From his earliest years, jazz was an integral part of Bernstein’s life, and it made a crucial impact on his own music.
As a teenager in the 1930s, he put together a jazz band, was famous for his jazz piano playing at parties, and directed a swing band at summer camp. Some of the jazz-inflected music he composed in the mid-1930s at Harvard, and later at Curtis, provided source material for future works. Perhaps most significantly, his undergraduate thesis was no less than an assertion that jazz is the universal basis of American composition. In New York soon after college, he got to know jazz intimately, by day transcribing for publication the improvisations of legendary players like Coleman Hawkins, and playing piano in jazz clubs at night.

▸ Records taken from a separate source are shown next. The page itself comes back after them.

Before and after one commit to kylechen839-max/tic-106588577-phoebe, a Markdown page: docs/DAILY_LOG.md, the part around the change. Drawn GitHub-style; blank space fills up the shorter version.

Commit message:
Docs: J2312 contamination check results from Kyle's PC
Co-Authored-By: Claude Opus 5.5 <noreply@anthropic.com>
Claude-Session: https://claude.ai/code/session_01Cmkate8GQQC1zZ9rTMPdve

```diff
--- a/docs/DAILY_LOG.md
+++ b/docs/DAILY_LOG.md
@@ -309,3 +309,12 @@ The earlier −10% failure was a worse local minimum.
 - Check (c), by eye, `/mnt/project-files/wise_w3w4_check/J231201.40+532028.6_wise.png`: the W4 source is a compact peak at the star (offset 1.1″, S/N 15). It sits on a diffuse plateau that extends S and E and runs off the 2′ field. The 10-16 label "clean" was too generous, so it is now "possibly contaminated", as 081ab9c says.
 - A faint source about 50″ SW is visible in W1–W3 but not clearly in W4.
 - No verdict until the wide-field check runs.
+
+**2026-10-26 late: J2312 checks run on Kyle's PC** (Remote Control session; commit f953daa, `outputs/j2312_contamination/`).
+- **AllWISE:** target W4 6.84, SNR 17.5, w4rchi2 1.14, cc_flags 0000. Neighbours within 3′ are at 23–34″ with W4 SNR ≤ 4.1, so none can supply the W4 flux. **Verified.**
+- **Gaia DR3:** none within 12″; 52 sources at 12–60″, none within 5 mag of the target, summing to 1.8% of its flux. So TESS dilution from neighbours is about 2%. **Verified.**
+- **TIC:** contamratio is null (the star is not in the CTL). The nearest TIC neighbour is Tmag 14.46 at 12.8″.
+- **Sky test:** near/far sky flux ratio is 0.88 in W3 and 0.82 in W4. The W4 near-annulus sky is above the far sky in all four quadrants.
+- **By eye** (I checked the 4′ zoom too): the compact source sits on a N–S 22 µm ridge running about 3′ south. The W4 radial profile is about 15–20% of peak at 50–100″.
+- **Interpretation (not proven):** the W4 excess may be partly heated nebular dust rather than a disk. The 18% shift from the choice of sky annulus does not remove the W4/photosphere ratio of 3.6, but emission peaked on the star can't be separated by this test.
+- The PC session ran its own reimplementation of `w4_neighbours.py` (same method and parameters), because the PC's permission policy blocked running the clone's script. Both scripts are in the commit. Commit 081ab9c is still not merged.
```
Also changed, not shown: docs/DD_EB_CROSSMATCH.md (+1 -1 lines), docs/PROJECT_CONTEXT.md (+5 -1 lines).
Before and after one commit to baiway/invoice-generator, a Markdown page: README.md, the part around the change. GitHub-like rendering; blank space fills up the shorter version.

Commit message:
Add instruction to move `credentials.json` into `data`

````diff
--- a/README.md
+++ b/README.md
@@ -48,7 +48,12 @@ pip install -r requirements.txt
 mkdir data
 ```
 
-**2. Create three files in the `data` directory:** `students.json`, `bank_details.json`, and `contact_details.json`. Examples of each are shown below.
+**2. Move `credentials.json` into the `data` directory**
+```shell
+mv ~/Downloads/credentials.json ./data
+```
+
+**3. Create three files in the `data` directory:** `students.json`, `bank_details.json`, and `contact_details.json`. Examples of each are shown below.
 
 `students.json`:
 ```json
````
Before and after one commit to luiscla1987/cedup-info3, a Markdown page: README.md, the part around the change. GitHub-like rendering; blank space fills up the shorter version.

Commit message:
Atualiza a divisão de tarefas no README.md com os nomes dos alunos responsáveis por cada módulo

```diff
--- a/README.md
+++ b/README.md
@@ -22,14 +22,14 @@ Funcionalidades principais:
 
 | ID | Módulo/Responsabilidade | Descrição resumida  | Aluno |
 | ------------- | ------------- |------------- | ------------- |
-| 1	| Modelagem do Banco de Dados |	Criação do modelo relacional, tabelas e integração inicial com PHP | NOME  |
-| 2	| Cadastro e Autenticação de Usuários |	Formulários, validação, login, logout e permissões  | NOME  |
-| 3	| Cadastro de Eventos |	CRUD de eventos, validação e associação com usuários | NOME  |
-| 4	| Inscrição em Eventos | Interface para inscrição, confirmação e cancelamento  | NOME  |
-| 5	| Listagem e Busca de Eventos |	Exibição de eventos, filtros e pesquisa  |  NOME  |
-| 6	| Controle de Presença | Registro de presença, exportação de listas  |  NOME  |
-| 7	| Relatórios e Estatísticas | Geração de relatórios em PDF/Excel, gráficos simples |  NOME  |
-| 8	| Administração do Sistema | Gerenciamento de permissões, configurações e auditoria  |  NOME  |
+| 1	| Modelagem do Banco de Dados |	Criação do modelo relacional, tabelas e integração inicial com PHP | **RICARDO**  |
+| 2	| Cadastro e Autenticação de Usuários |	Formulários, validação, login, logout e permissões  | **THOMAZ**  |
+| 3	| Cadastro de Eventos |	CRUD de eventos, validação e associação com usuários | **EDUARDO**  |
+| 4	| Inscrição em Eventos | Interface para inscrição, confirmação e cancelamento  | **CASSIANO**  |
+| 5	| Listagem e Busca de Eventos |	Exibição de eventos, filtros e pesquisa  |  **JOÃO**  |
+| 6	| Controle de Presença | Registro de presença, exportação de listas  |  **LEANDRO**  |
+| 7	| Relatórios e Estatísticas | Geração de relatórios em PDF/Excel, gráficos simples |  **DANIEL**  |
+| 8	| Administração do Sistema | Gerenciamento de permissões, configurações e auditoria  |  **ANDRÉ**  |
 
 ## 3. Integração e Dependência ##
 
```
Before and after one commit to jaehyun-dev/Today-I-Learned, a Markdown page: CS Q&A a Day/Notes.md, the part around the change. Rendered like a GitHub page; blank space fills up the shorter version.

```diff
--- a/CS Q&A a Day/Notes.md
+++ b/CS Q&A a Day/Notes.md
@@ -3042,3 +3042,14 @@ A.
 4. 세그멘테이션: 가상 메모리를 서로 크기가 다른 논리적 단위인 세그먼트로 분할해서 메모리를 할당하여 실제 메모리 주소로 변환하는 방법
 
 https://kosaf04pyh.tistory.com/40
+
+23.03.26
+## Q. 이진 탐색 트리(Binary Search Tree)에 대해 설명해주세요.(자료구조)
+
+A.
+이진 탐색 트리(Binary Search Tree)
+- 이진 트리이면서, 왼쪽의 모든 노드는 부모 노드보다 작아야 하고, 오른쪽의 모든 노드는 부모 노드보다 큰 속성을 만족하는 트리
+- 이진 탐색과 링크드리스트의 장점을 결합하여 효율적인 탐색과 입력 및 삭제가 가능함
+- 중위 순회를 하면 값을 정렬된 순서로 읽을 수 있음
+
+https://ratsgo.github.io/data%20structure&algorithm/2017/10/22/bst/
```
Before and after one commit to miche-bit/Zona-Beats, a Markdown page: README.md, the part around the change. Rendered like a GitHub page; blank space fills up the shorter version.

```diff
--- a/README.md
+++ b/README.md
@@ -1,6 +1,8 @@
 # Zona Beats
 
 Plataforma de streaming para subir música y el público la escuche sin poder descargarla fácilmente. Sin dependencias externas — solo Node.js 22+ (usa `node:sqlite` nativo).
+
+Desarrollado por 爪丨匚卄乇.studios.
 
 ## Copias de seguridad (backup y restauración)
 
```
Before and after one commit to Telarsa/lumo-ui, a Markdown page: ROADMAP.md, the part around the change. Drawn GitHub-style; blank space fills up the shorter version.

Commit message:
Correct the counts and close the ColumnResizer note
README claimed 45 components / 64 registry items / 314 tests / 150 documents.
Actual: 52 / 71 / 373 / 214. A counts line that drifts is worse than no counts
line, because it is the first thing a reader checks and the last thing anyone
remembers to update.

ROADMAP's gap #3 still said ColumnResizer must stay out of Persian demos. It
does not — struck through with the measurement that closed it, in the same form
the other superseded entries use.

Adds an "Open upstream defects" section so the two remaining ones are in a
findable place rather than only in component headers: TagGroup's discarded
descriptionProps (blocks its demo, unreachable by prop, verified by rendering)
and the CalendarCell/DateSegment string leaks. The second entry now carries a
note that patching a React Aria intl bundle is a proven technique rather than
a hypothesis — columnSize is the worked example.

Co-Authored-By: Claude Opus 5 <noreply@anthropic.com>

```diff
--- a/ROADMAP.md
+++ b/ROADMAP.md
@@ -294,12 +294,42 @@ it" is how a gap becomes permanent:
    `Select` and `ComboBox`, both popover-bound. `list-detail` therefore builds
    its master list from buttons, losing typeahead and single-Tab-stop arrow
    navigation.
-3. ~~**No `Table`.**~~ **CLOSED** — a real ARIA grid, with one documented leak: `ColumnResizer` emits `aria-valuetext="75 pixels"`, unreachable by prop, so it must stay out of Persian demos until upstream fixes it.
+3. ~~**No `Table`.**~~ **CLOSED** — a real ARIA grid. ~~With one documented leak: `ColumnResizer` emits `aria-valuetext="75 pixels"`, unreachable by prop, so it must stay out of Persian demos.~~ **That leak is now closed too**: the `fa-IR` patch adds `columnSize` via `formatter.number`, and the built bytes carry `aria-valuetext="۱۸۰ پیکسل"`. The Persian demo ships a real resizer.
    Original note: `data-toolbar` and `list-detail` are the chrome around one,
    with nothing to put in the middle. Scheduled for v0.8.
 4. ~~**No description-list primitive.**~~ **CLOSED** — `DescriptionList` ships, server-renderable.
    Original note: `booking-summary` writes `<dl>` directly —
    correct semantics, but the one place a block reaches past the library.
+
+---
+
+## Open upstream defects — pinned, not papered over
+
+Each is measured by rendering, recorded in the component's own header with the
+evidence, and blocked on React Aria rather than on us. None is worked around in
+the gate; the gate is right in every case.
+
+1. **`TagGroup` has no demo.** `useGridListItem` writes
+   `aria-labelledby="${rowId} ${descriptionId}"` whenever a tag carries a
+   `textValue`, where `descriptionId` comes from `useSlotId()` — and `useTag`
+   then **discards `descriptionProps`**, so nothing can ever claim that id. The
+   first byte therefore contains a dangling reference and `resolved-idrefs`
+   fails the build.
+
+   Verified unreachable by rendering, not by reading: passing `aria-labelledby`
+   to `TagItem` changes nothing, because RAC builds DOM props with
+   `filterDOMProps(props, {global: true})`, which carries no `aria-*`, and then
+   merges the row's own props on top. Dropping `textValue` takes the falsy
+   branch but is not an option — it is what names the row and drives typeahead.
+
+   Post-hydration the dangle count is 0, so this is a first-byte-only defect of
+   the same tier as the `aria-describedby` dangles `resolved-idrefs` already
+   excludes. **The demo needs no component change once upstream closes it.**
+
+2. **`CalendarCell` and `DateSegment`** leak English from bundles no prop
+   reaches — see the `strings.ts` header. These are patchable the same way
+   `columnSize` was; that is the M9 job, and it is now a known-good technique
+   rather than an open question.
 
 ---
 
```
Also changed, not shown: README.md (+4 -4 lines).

Bernstein’s works abound with jazz influences and rhythms. His score for clarinet solo and jazz ensemble, Prelude, Fugue and Riffs (1949), was commissioned for Woody Herman’s jazz band. In the same year, a movement of his Symphony No. 2: The Age of Anxiety, was written for solo jazz piano and percussion. These and other compositions, from the Serenade after Plato’s Symposium to Touches: Chorale, Eight Variations, and Coda, have been recorded by major jazz artists. Jazz had a deep impact on Bernstein, and in return, Bernstein, through his compositions, as a performer, and as a teacher, helped to legitimize its place in music.